Top of INPUT DATA

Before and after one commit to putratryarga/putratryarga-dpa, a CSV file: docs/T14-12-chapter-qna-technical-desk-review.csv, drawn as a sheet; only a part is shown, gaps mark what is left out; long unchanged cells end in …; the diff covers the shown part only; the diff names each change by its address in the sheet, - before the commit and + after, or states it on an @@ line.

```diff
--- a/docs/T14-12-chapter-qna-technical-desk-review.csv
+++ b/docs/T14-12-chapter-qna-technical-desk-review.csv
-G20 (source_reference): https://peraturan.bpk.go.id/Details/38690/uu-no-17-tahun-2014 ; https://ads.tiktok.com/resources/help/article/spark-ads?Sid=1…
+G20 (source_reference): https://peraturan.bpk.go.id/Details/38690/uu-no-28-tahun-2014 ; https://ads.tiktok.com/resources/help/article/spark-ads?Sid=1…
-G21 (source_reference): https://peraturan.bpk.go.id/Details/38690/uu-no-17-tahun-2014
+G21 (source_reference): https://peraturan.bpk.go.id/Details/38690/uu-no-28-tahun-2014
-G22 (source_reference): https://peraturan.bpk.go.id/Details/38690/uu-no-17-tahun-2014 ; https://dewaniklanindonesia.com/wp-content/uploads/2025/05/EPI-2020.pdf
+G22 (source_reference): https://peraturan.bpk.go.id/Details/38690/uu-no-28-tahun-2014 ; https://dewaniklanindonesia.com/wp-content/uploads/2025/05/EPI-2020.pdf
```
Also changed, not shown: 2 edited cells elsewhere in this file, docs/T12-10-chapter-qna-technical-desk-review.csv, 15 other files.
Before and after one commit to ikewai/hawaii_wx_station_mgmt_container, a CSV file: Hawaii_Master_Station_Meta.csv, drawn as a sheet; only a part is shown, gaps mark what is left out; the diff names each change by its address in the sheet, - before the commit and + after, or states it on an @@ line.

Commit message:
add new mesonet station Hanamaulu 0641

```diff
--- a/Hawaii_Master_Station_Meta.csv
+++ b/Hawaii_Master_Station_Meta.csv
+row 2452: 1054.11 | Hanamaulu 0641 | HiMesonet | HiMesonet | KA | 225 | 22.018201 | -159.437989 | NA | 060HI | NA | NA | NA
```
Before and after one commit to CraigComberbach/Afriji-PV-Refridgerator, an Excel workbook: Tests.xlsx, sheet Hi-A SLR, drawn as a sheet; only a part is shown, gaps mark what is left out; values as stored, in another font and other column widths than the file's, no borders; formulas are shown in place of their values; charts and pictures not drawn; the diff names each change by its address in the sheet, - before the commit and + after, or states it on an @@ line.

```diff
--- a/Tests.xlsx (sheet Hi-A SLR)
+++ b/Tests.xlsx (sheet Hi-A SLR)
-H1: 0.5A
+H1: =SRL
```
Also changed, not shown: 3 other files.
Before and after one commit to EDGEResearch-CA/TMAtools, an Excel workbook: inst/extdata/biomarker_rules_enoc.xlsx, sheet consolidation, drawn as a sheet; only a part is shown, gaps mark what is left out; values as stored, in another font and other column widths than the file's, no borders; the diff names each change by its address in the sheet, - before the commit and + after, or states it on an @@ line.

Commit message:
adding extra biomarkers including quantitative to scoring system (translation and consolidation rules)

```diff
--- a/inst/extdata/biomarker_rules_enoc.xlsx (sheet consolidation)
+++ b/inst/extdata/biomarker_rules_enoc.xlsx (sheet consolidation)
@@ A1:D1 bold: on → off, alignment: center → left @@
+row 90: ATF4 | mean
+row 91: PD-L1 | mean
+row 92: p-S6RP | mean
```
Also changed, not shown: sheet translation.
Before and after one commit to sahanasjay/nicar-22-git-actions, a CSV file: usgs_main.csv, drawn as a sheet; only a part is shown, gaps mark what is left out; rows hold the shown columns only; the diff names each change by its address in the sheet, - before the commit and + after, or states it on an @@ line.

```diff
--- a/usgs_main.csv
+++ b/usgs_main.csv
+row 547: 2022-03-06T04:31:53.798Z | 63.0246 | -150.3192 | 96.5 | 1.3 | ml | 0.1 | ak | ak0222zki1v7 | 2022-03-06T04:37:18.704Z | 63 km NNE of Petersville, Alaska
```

Bottom of INPUT DATA

▶ _ABOUT THIS TASK_
Without adding anything, say how many lines in the listing above include the string "mean".

▶ _RESULT FOR THIS EXERCISE_
3